[Material for this exercise Boundary: Start]

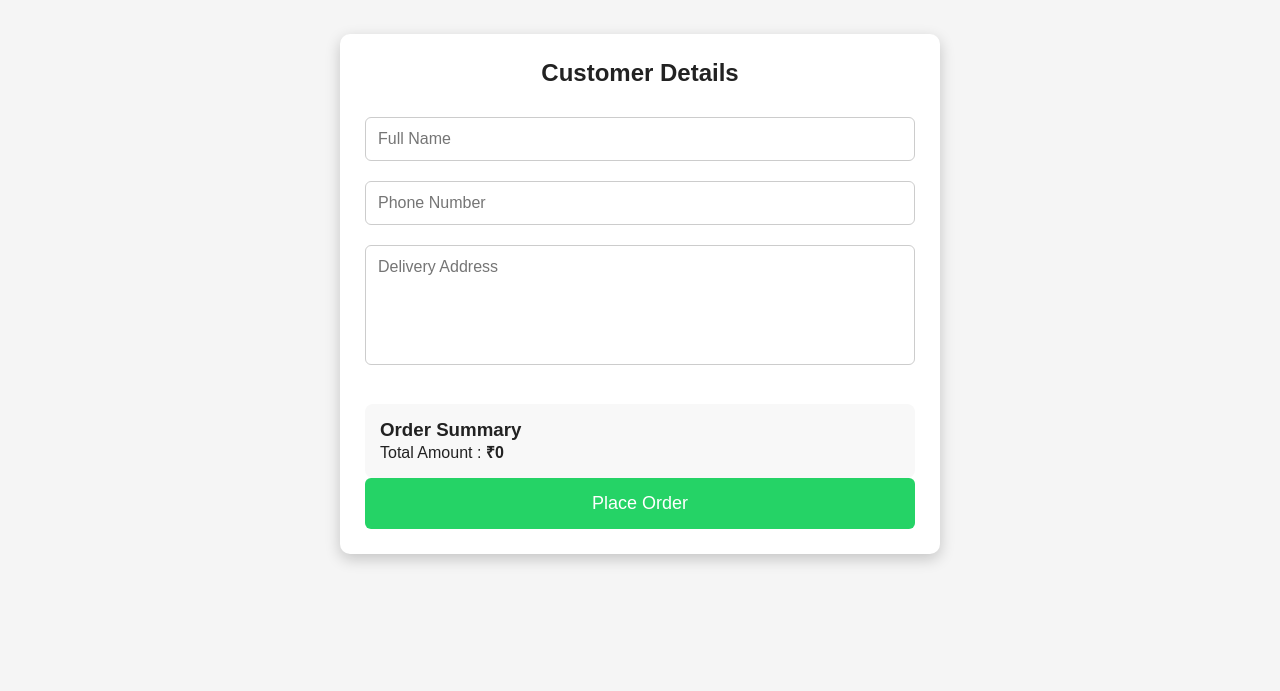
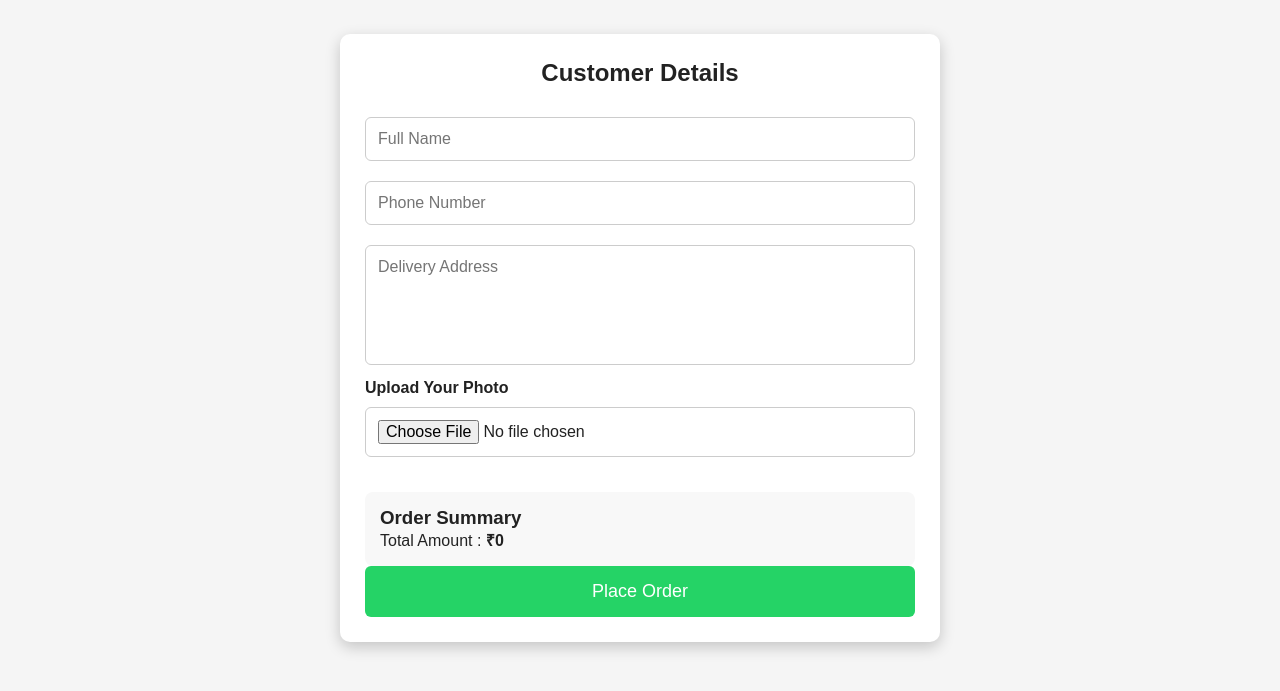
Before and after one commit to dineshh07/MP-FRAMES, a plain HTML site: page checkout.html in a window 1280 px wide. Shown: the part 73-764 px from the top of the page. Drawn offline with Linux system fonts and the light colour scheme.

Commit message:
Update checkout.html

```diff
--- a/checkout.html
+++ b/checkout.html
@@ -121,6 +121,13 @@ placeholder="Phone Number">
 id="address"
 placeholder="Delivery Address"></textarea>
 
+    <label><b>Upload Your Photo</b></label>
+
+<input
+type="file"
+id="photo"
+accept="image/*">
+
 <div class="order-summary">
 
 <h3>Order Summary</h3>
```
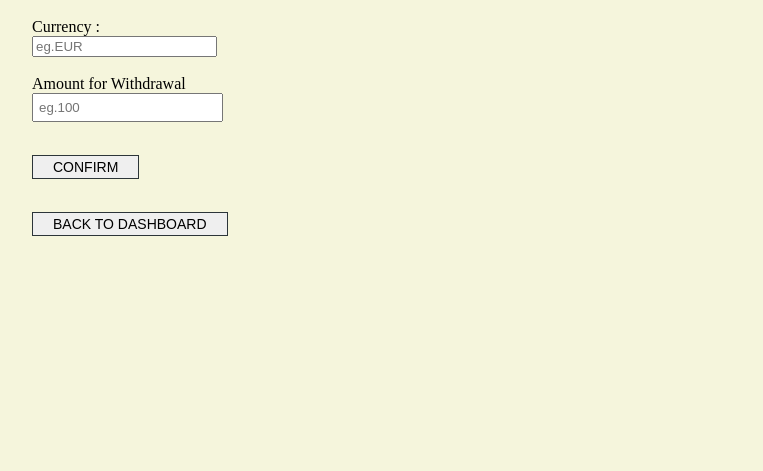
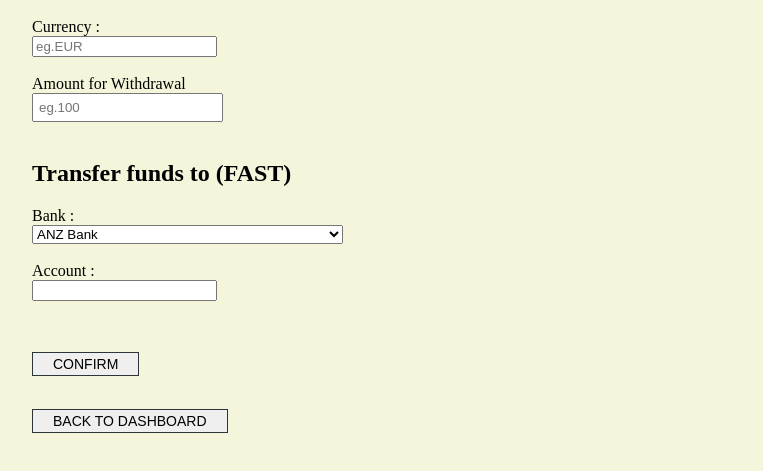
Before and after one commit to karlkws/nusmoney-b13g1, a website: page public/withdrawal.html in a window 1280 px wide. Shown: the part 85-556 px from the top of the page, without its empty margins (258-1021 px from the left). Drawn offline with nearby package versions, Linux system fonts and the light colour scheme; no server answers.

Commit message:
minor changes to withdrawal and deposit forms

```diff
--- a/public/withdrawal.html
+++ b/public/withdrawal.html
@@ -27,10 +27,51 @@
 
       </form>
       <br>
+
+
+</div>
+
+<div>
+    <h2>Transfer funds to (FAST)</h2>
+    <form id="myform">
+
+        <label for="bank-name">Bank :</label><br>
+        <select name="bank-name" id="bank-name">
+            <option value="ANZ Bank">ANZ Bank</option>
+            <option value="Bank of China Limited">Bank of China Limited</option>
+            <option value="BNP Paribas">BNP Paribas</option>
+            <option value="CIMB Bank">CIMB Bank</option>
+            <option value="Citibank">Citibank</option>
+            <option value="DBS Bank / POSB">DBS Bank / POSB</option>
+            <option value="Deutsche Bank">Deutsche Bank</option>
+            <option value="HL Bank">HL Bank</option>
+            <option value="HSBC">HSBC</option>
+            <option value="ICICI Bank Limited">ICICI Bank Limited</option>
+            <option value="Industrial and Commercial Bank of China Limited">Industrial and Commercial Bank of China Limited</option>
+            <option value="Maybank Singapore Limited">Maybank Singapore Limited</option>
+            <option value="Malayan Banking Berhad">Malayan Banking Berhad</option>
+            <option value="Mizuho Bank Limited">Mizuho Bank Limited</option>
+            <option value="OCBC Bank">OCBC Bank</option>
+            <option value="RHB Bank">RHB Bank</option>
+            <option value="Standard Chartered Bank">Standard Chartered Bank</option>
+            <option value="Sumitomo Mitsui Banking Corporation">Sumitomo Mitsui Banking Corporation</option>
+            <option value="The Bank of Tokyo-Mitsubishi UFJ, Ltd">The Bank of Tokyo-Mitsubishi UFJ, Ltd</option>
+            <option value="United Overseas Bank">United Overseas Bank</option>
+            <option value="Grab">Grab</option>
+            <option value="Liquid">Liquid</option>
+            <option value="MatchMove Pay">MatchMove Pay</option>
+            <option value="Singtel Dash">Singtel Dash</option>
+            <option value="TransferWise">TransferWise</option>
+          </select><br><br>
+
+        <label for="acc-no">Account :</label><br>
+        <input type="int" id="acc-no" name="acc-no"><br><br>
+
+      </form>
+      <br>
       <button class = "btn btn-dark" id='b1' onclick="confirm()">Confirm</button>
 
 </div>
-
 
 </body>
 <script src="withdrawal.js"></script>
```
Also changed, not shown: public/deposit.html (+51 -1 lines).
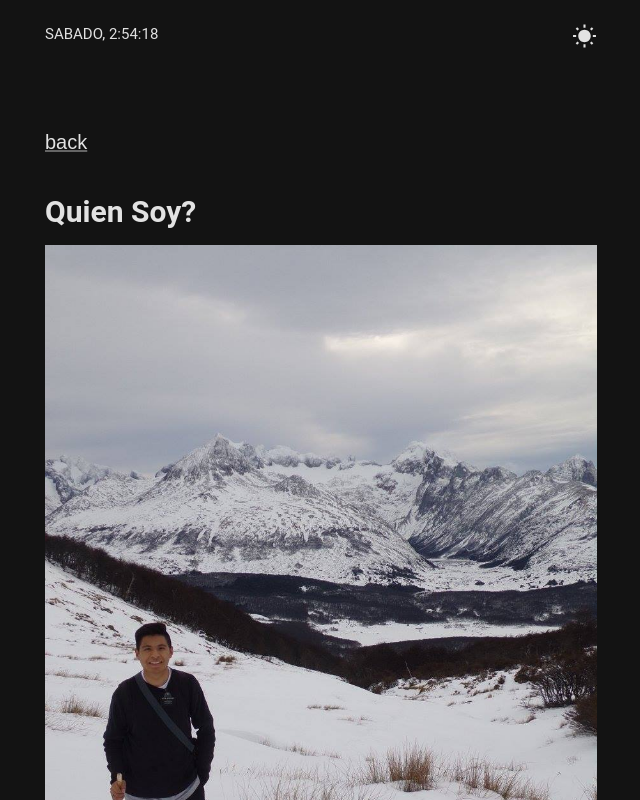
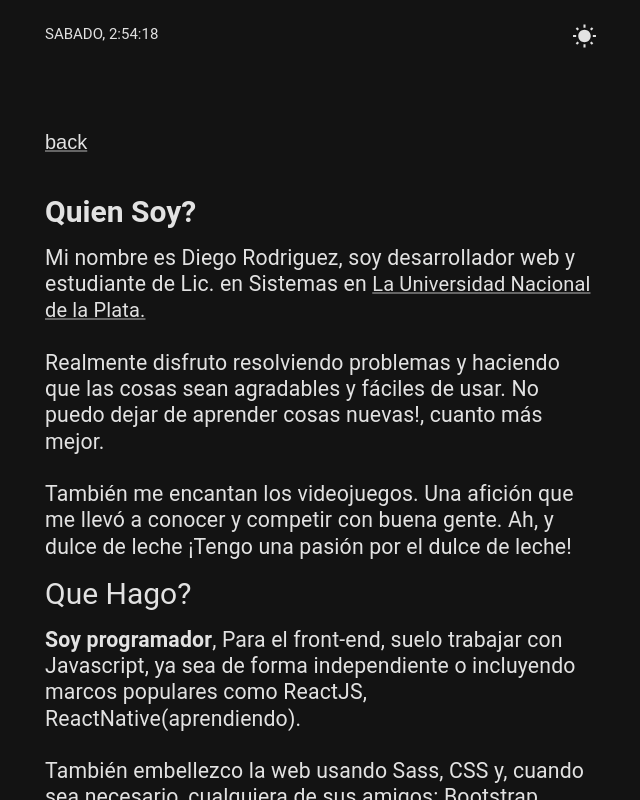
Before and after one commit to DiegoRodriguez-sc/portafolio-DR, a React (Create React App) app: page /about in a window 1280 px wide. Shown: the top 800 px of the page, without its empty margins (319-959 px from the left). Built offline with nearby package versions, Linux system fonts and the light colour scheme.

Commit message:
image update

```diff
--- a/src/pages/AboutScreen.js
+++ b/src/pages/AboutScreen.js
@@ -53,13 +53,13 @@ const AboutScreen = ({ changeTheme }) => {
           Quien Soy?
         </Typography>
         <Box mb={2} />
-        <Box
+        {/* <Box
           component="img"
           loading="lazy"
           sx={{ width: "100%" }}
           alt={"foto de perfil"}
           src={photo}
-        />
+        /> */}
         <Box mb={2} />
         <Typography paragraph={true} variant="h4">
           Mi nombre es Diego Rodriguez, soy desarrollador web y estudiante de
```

[Material for this exercise Boundary: End]

== Assigned task ==
What the response needs is every entry, repeated exactly, and none of the pictures.

== Response to the task ==
Before and after one commit to dineshh07/MP-FRAMES, a plain HTML site: page checkout.html in a window 1280 px wide. Shown: the part 73-764 px from the top of the page. Drawn offline with Linux system fonts and the light colour scheme.

Commit message:
Update checkout.html

```diff
--- a/checkout.html
+++ b/checkout.html
@@ -121,6 +121,13 @@ placeholder="Phone Number">
 id="address"
 placeholder="Delivery Address"></textarea>
 
+    <label><b>Upload Your Photo</b></label>
+
+<input
+type="file"
+id="photo"
+accept="image/*">
+
 <div class="order-summary">
 
 <h3>Order Summary</h3>
```
Before and after one commit to karlkws/nusmoney-b13g1, a website: page public/withdrawal.html in a window 1280 px wide. Shown: the part 85-556 px from the top of the page, without its empty margins (258-1021 px from the left). Drawn offline with nearby package versions, Linux system fonts and the light colour scheme; no server answers.

Commit message:
minor changes to withdrawal and deposit forms

```diff
--- a/public/withdrawal.html
+++ b/public/withdrawal.html
@@ -27,10 +27,51 @@
 
       </form>
       <br>
+
+
+</div>
+
+<div>
+    <h2>Transfer funds to (FAST)</h2>
+    <form id="myform">
+
+        <label for="bank-name">Bank :</label><br>
+        <select name="bank-name" id="bank-name">
+            <option value="ANZ Bank">ANZ Bank</option>
+            <option value="Bank of China Limited">Bank of China Limited</option>
+            <option value="BNP Paribas">BNP Paribas</option>
+            <option value="CIMB Bank">CIMB Bank</option>
+            <option value="Citibank">Citibank</option>
+            <option value="DBS Bank / POSB">DBS Bank / POSB</option>
+            <option value="Deutsche Bank">Deutsche Bank</option>
+            <option value="HL Bank">HL Bank</option>
+            <option value="HSBC">HSBC</option>
+            <option value="ICICI Bank Limited">ICICI Bank Limited</option>
+            <option value="Industrial and Commercial Bank of China Limited">Industrial and Commercial Bank of China Limited</option>
+            <option value="Maybank Singapore Limited">Maybank Singapore Limited</option>
+            <option value="Malayan Banking Berhad">Malayan Banking Berhad</option>
+            <option value="Mizuho Bank Limited">Mizuho Bank Limited</option>
+            <option value="OCBC Bank">OCBC Bank</option>
+            <option value="RHB Bank">RHB Bank</option>
+            <option value="Standard Chartered Bank">Standard Chartered Bank</option>
+            <option value="Sumitomo Mitsui Banking Corporation">Sumitomo Mitsui Banking Corporation</option>
+            <option value="The Bank of Tokyo-Mitsubishi UFJ, Ltd">The Bank of Tokyo-Mitsubishi UFJ, Ltd</option>
+            <option value="United Overseas Bank">United Overseas Bank</option>
+            <option value="Grab">Grab</option>
+            <option value="Liquid">Liquid</option>
+            <option value="MatchMove Pay">MatchMove Pay</option>
+            <option value="Singtel Dash">Singtel Dash</option>
+            <option value="TransferWise">TransferWise</option>
+          </select><br><br>
+
+        <label for="acc-no">Account :</label><br>
+        <input type="int" id="acc-no" name="acc-no"><br><br>
+
+      </form>
+      <br>
       <button class = "btn btn-dark" id='b1' onclick="confirm()">Confirm</button>
 
 </div>
-
 
 </body>
 <script src="withdrawal.js"></script>
```
Also changed, not shown: public/deposit.html (+51 -1 lines).
Before and after one commit to DiegoRodriguez-sc/portafolio-DR, a React (Create React App) app: page /about in a window 1280 px wide. Shown: the top 800 px of the page, without its empty margins (319-959 px from the left). Built offline with nearby package versions, Linux system fonts and the light colour scheme.

Commit message:
image update

```diff
--- a/src/pages/AboutScreen.js
+++ b/src/pages/AboutScreen.js
@@ -53,13 +53,13 @@ const AboutScreen = ({ changeTheme }) => {
           Quien Soy?
         </Typography>
         <Box mb={2} />
-        <Box
+        {/* <Box
           component="img"
           loading="lazy"
           sx={{ width: "100%" }}
           alt={"foto de perfil"}
           src={photo}
-        />
+        /> */}
         <Box mb={2} />
         <Typography paragraph={true} variant="h4">
           Mi nombre es Diego Rodriguez, soy desarrollador web y estudiante de
```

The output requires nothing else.